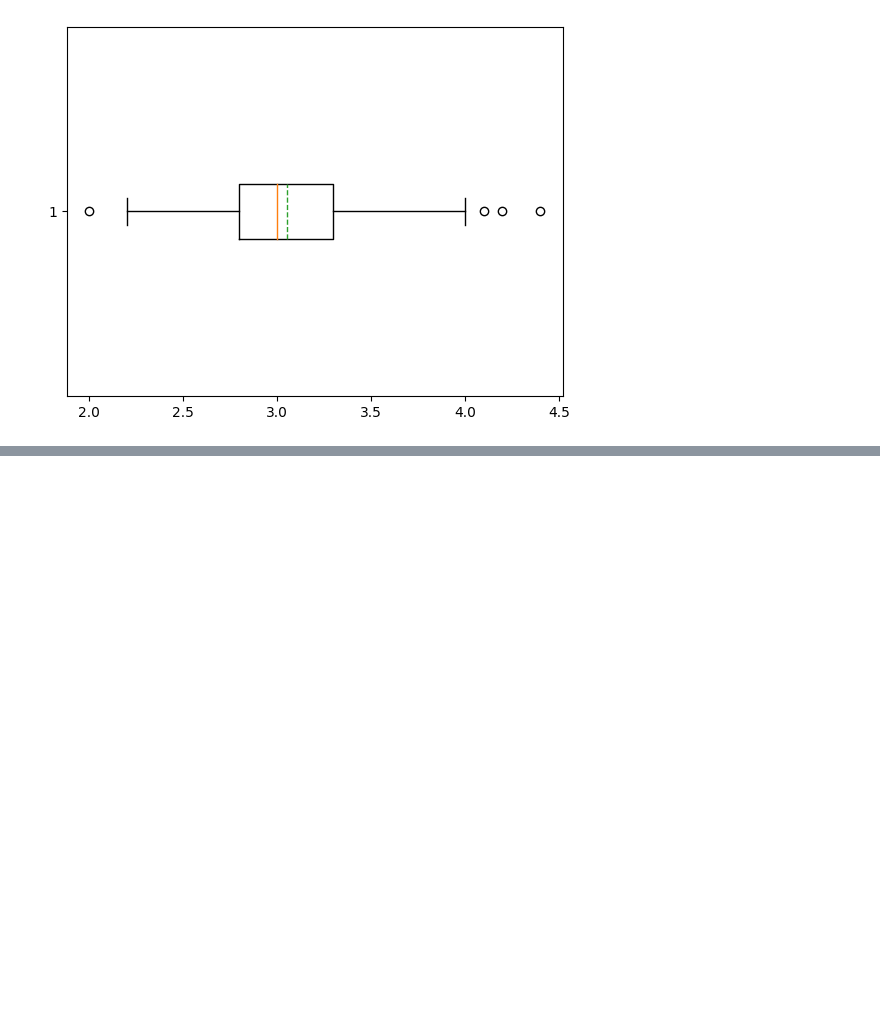
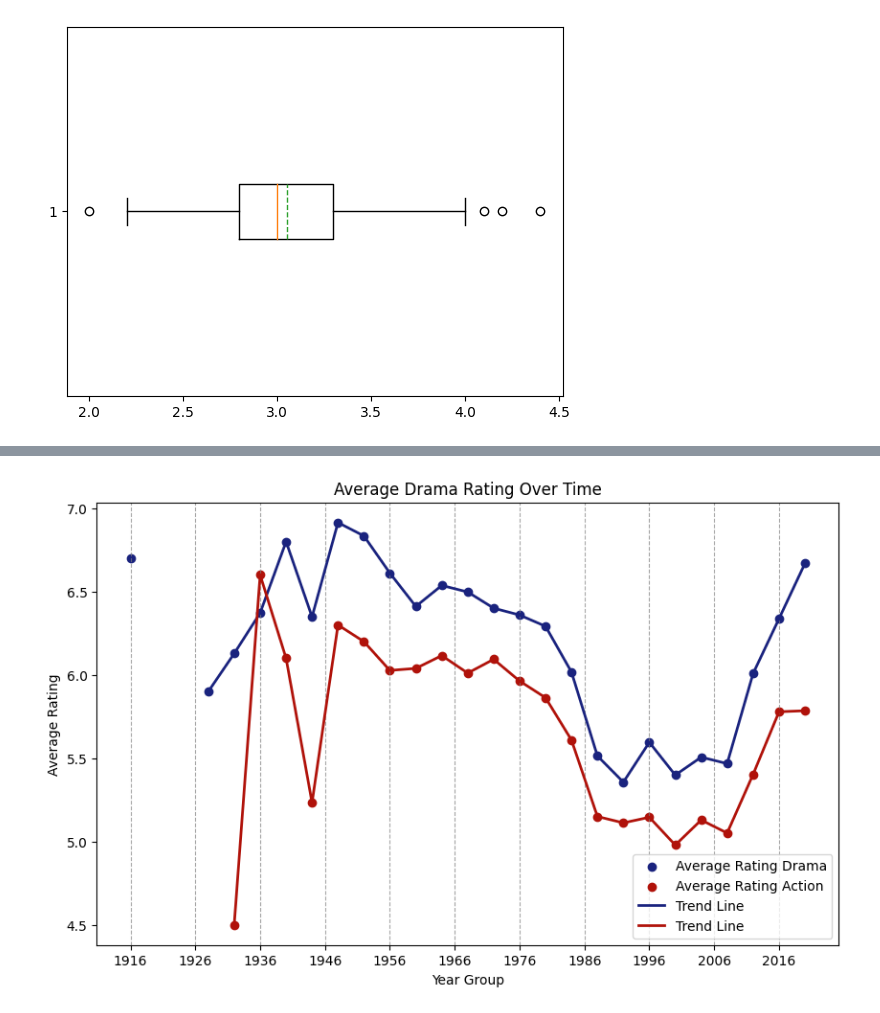
Before and after one commit to Arisarayangyoo/Python_dataviz2024, a Jupyter notebook: Visualize_Data_Distribution_(02)_2024_.ipynb, the cells around one changed output, grey strips where cells are left out. Drawn from its saved outputs; the diff is of its cells as text; code cells hidden in the pictures; blank space fills up the shorter version.

```diff
--- a/Visualize_Data_Distribution_(02)_2024_.ipynb
+++ b/Visualize_Data_Distribution_(02)_2024_.ipynb
@@ -289,0 +290,8 @@ O = plt.boxplot(df['SepalWidth'],showmeans=True,meanline=True,vert=False)
+# %%
+import pandas as pd
+from google.colab import drive
+drive.mount('/content/drive')
+import os #เชื่่อมpath กับ ไฟล์
+
+df = pd.read_csv('/content/drive/MyDrive/data_viz_2024_DATA/IMDb Movies India.csv', encoding = 'latin-1')
+df.head()
@@ -289,0 +417,5 @@ O = plt.boxplot(df['SepalWidth'],showmeans=True,meanline=True,vert=False)
+# %%
+# prompt: ลบค่าว่างในปี
+
+df1 = df.dropna(subset=['Year'])
+df1
@@ -289,0 +436,33 @@ O = plt.boxplot(df['SepalWidth'],showmeans=True,meanline=True,vert=False)
+# %%
+# prompt: จัดกลุ่มข้อมูลของปีโดยมีความกว้างของปีเท่ากับ4ปี และหาค่าเฉลี่ยของเรทติ้งหนังดราม่าในช่วงเวลา 4 ปีนั้น ต่อด้วยสร้าง scatterplot
+
+import matplotlib.pyplot as plt
+
+# จัดกลุ่มข้อมูลของปีโดยมีความกว้างของปีเท่ากับ 4 ปี
+df1['YearGroup'] = (df1['Year'] // 4) * 4
+# %%
+# หาค่าเฉลี่ยของเรทติ้งหนังดราม่าในช่วงเวลา 4 ปีนั้น
+drama_ratings = df1[df1['Genre'].str.contains('Drama', na=False)].groupby('YearGroup')['Rating'].mean()
+#หาค่าเฉลี่ยของเรทติ้งหนังแอคชั่นในช่วงเวลา 4 ปี
+Action_ratings = df1[df1['Genre'].str.contains('Action', na=False)].groupby('YearGroup')['Rating'].mean()
+# %%
+# สร้าง Scatter Plot
+plt.figure(figsize=(10, 6))
+plt.scatter(drama_ratings.index, drama_ratings.values, color='#1a237e', label='Average Rating Drama')
+plt.scatter(Action_ratings.index, Action_ratings.values, color='#b0120a', label='Average Rating Action')
+
+# เพิ่มเส้นกริดทุก 10 ปี
+plt.xticks(ticks=range(min(drama_ratings.index), max(drama_ratings.index)+1 , 10))  # ตั้งค่า xticks ทุก 10  ปี
+plt.grid(True, which='both', axis='x', linestyle='--', color='gray', alpha=0.7)
+
+# เพิ่มกราฟเส้นเพื่อดูเทรน
+plt.plot(drama_ratings.index, drama_ratings.values, color='#1a237e', linestyle='-', linewidth=2, label='Trend Line')
+plt.plot(Action_ratings.index, Action_ratings.values, color='#b0120a', linestyle='-', linewidth=2, label='Trend Line')
+
+plt.xlabel('Year Group')
+plt.ylabel('Average Rating')
+plt.title('Average Drama Rating Over Time')
+plt.legend()
+plt.show()
+# %% [output]
+[figure, added]
```
Also changed, not shown: parts of 22 cells of this notebook.
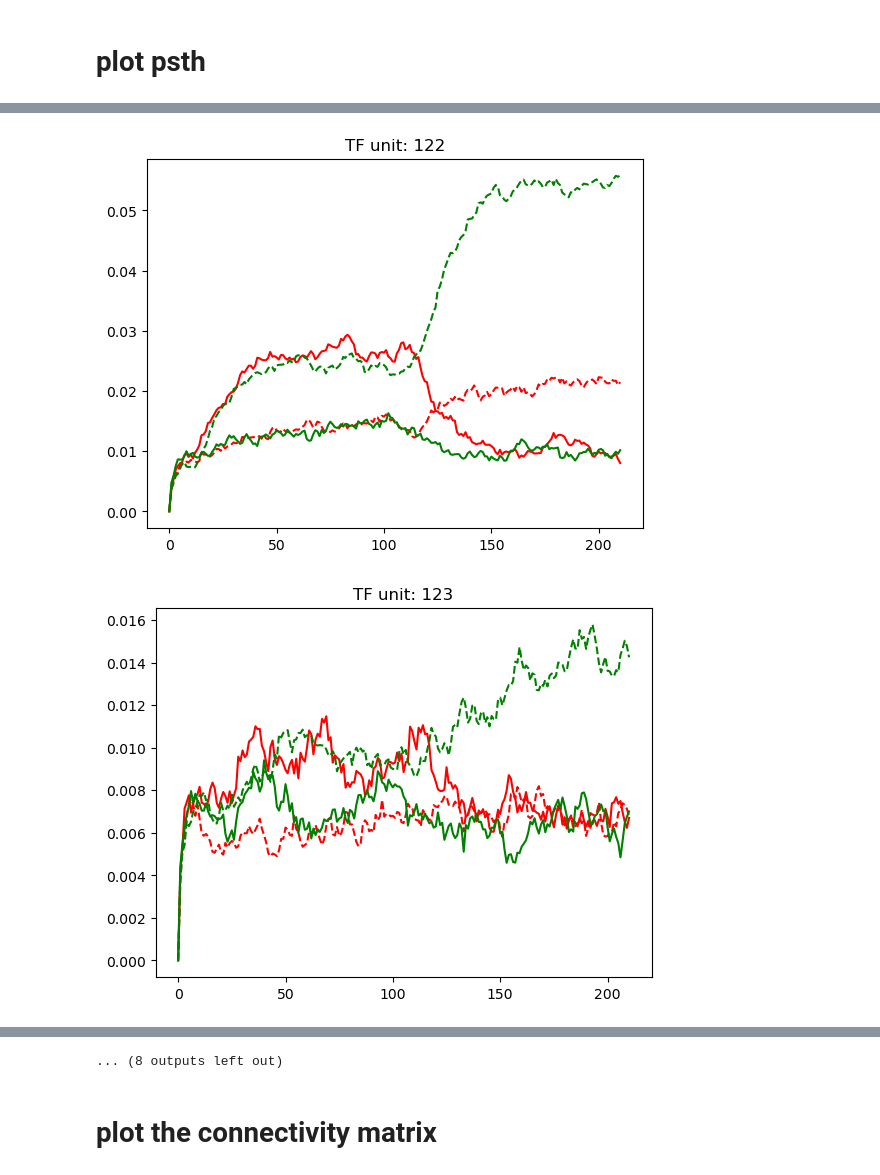
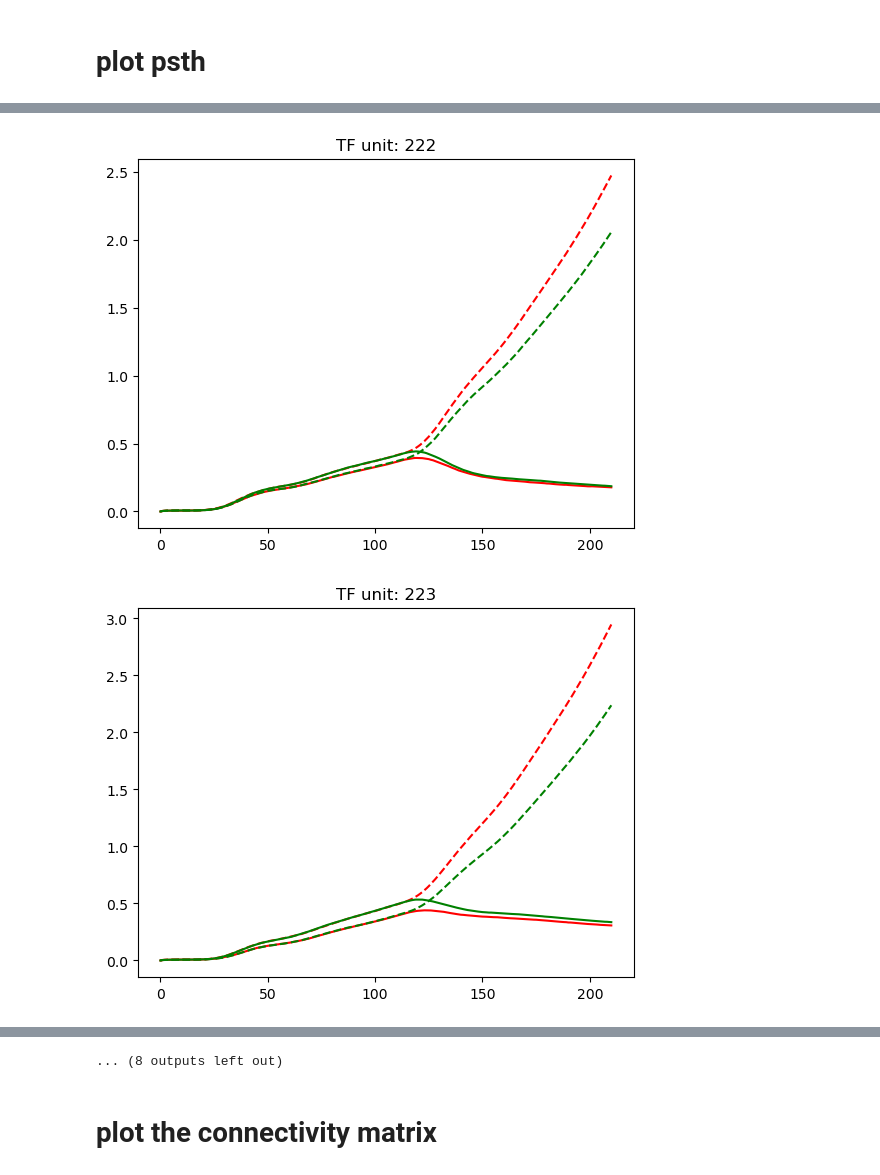
Before and after one commit to tianw6/lowrank_inference, a Jupyter notebook: notebooks/debug3Area.ipynb, the cells around one changed output, grey strips where cells are left out. Saved outputs shown, nothing was run; the diff lists cells and outputs as text; code cells hidden in the pictures.

```diff
--- a/notebooks/debug3Area.ipynb
+++ b/notebooks/debug3Area.ipynb
@@ -25,7 +25,7 @@ lr = 1e-3
 input_size = 3
 output_size = 1
 # %%
-x_train, y_train, mask_train, cohAll_train, x_val, y_val, mask_val, cohAll_val = TF.generate_checker_data(5000)
+x_train, y_train, mask_train, cohAll_train, x_val, y_val, mask_val, cohAll_val = TF.generate_checker_data(10000)
 # %%
 n = 8
 
@@ -170,17 +40,0 @@ tensor(-4.1098)
-# %%
-# after trained, recurrent connectivity are all zero
-# after trained, bias term will make test accuracy very low
-net.non_linearity = torch.relu
-net.out_non_linearity = torch.eye
-
-train(net, x_train, y_train, mask_train, n_epochs=10, lr=lr, batch_size=50,
-      mask_gradients = False, keep_best=True, cuda=True, early_stop=0.2, clip_gradient = 1)
-
-x_val, y_val, mask_val = map_device([x_val, y_val, mask_val], net)
-
-
-loss, acc, out, decisions, target_decisions, traj = TF.test_checker(net, x_val, y_val, mask_val)
-print(f'loss={loss:.3f}, acc={acc:.3f}')
-
-# save the model
-# torch.save(net.state_dict(), f'../models/TF{size}.pt')
@@ -201,0 +196,21 @@ loss=0.333, acc=0.933
+# %%
+
+net = FullRankRNN(3, size, 1, noise_std, alpha, train_wi=True, train_wo = True, train_h0=True,
+                  wrec_mask = wrec_mask, wi_mask = wi_mask, wo_mask = wo_mask,
+                 b_init = None, add_biases = False)
+
+# after trained, recurrent connectivity are all zero
+# after trained, bias term will make test accuracy very low
+net.non_linearity = torch.relu
+net.out_non_linearity = torch.relu
+
+# net.out_non_linearity = torch.eye
+
+train(net, x_train, y_train, mask_train, n_epochs=20, lr=lr, batch_size=100,
+      mask_gradients = False, keep_best=True, cuda=True, early_stop=0.2, clip_gradient = 1)
+
+x_val, y_val, mask_val = map_device([x_val, y_val, mask_val], net)
+
+
+loss, acc, out, decisions, target_decisions, traj = TF.test_checker(net, x_val, y_val, mask_val)
+print(f'loss={loss:.3f}, acc={acc:.3f}')
@@ -255,7 +286,7 @@ tfRR = traj1[np.logical_and(decisions1 == 1, cohAll_val > 0),:,:]
 tfGL = traj1[np.logical_and(decisions1 == -1, cohAll_val < 0),:,:]
 tfGR = traj1[np.logical_and(decisions1 == 1, cohAll_val < 0),:,:]
 # %%
-for n in range(120, 140):
+for n in range(220, 240):
     plt.figure()
     plt.plot(np.mean(tfRL,axis = 0)[:,n], 'r-')
     plt.plot(np.mean(tfRR,axis = 0)[:,n], 'r--')
@@ -268,2 +299,2 @@ for n in range(120, 140):
-[figure, old version]
+[figure, new version]
-[figure, old version]
+[figure, new version]
```
Also changed, not shown: parts of 23 cells of this notebook, 4 other files.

_Action item_
From the listing above, print every entry precisely and drop the pictures.

_Task solution_
Before and after one commit to Arisarayangyoo/Python_dataviz2024, a Jupyter notebook: Visualize_Data_Distribution_(02)_2024_.ipynb, the cells around one changed output, grey strips where cells are left out. Drawn from its saved outputs; the diff is of its cells as text; code cells hidden in the pictures; blank space fills up the shorter version.

```diff
--- a/Visualize_Data_Distribution_(02)_2024_.ipynb
+++ b/Visualize_Data_Distribution_(02)_2024_.ipynb
@@ -289,0 +290,8 @@ O = plt.boxplot(df['SepalWidth'],showmeans=True,meanline=True,vert=False)
+# %%
+import pandas as pd
+from google.colab import drive
+drive.mount('/content/drive')
+import os #เชื่่อมpath กับ ไฟล์
+
+df = pd.read_csv('/content/drive/MyDrive/data_viz_2024_DATA/IMDb Movies India.csv', encoding = 'latin-1')
+df.head()
@@ -289,0 +417,5 @@ O = plt.boxplot(df['SepalWidth'],showmeans=True,meanline=True,vert=False)
+# %%
+# prompt: ลบค่าว่างในปี
+
+df1 = df.dropna(subset=['Year'])
+df1
@@ -289,0 +436,33 @@ O = plt.boxplot(df['SepalWidth'],showmeans=True,meanline=True,vert=False)
+# %%
+# prompt: จัดกลุ่มข้อมูลของปีโดยมีความกว้างของปีเท่ากับ4ปี และหาค่าเฉลี่ยของเรทติ้งหนังดราม่าในช่วงเวลา 4 ปีนั้น ต่อด้วยสร้าง scatterplot
+
+import matplotlib.pyplot as plt
+
+# จัดกลุ่มข้อมูลของปีโดยมีความกว้างของปีเท่ากับ 4 ปี
+df1['YearGroup'] = (df1['Year'] // 4) * 4
+# %%
+# หาค่าเฉลี่ยของเรทติ้งหนังดราม่าในช่วงเวลา 4 ปีนั้น
+drama_ratings = df1[df1['Genre'].str.contains('Drama', na=False)].groupby('YearGroup')['Rating'].mean()
+#หาค่าเฉลี่ยของเรทติ้งหนังแอคชั่นในช่วงเวลา 4 ปี
+Action_ratings = df1[df1['Genre'].str.contains('Action', na=False)].groupby('YearGroup')['Rating'].mean()
+# %%
+# สร้าง Scatter Plot
+plt.figure(figsize=(10, 6))
+plt.scatter(drama_ratings.index, drama_ratings.values, color='#1a237e', label='Average Rating Drama')
+plt.scatter(Action_ratings.index, Action_ratings.values, color='#b0120a', label='Average Rating Action')
+
+# เพิ่มเส้นกริดทุก 10 ปี
+plt.xticks(ticks=range(min(drama_ratings.index), max(drama_ratings.index)+1 , 10))  # ตั้งค่า xticks ทุก 10  ปี
+plt.grid(True, which='both', axis='x', linestyle='--', color='gray', alpha=0.7)
+
+# เพิ่มกราฟเส้นเพื่อดูเทรน
+plt.plot(drama_ratings.index, drama_ratings.values, color='#1a237e', linestyle='-', linewidth=2, label='Trend Line')
+plt.plot(Action_ratings.index, Action_ratings.values, color='#b0120a', linestyle='-', linewidth=2, label='Trend Line')
+
+plt.xlabel('Year Group')
+plt.ylabel('Average Rating')
+plt.title('Average Drama Rating Over Time')
+plt.legend()
+plt.show()
+# %% [output]
+[figure, added]
```
Also changed, not shown: parts of 22 cells of this notebook.
Before and after one commit to tianw6/lowrank_inference, a Jupyter notebook: notebooks/debug3Area.ipynb, the cells around one changed output, grey strips where cells are left out. Saved outputs shown, nothing was run; the diff lists cells and outputs as text; code cells hidden in the pictures.

```diff
--- a/notebooks/debug3Area.ipynb
+++ b/notebooks/debug3Area.ipynb
@@ -25,7 +25,7 @@ lr = 1e-3
 input_size = 3
 output_size = 1
 # %%
-x_train, y_train, mask_train, cohAll_train, x_val, y_val, mask_val, cohAll_val = TF.generate_checker_data(5000)
+x_train, y_train, mask_train, cohAll_train, x_val, y_val, mask_val, cohAll_val = TF.generate_checker_data(10000)
 # %%
 n = 8
 
@@ -170,17 +40,0 @@ tensor(-4.1098)
-# %%
-# after trained, recurrent connectivity are all zero
-# after trained, bias term will make test accuracy very low
-net.non_linearity = torch.relu
-net.out_non_linearity = torch.eye
-
-train(net, x_train, y_train, mask_train, n_epochs=10, lr=lr, batch_size=50,
-      mask_gradients = False, keep_best=True, cuda=True, early_stop=0.2, clip_gradient = 1)
-
-x_val, y_val, mask_val = map_device([x_val, y_val, mask_val], net)
-
-
-loss, acc, out, decisions, target_decisions, traj = TF.test_checker(net, x_val, y_val, mask_val)
-print(f'loss={loss:.3f}, acc={acc:.3f}')
-
-# save the model
-# torch.save(net.state_dict(), f'../models/TF{size}.pt')
@@ -201,0 +196,21 @@ loss=0.333, acc=0.933
+# %%
+
+net = FullRankRNN(3, size, 1, noise_std, alpha, train_wi=True, train_wo = True, train_h0=True,
+                  wrec_mask = wrec_mask, wi_mask = wi_mask, wo_mask = wo_mask,
+                 b_init = None, add_biases = False)
+
+# after trained, recurrent connectivity are all zero
+# after trained, bias term will make test accuracy very low
+net.non_linearity = torch.relu
+net.out_non_linearity = torch.relu
+
+# net.out_non_linearity = torch.eye
+
+train(net, x_train, y_train, mask_train, n_epochs=20, lr=lr, batch_size=100,
+      mask_gradients = False, keep_best=True, cuda=True, early_stop=0.2, clip_gradient = 1)
+
+x_val, y_val, mask_val = map_device([x_val, y_val, mask_val], net)
+
+
+loss, acc, out, decisions, target_decisions, traj = TF.test_checker(net, x_val, y_val, mask_val)
+print(f'loss={loss:.3f}, acc={acc:.3f}')
@@ -255,7 +286,7 @@ tfRR = traj1[np.logical_and(decisions1 == 1, cohAll_val > 0),:,:]
 tfGL = traj1[np.logical_and(decisions1 == -1, cohAll_val < 0),:,:]
 tfGR = traj1[np.logical_and(decisions1 == 1, cohAll_val < 0),:,:]
 # %%
-for n in range(120, 140):
+for n in range(220, 240):
     plt.figure()
     plt.plot(np.mean(tfRL,axis = 0)[:,n], 'r-')
     plt.plot(np.mean(tfRR,axis = 0)[:,n], 'r--')
@@ -268,2 +299,2 @@ for n in range(120, 140):
-[figure, old version]
+[figure, new version]
-[figure, old version]
+[figure, new version]
```
Also changed, not shown: parts of 23 cells of this notebook, 4 other files.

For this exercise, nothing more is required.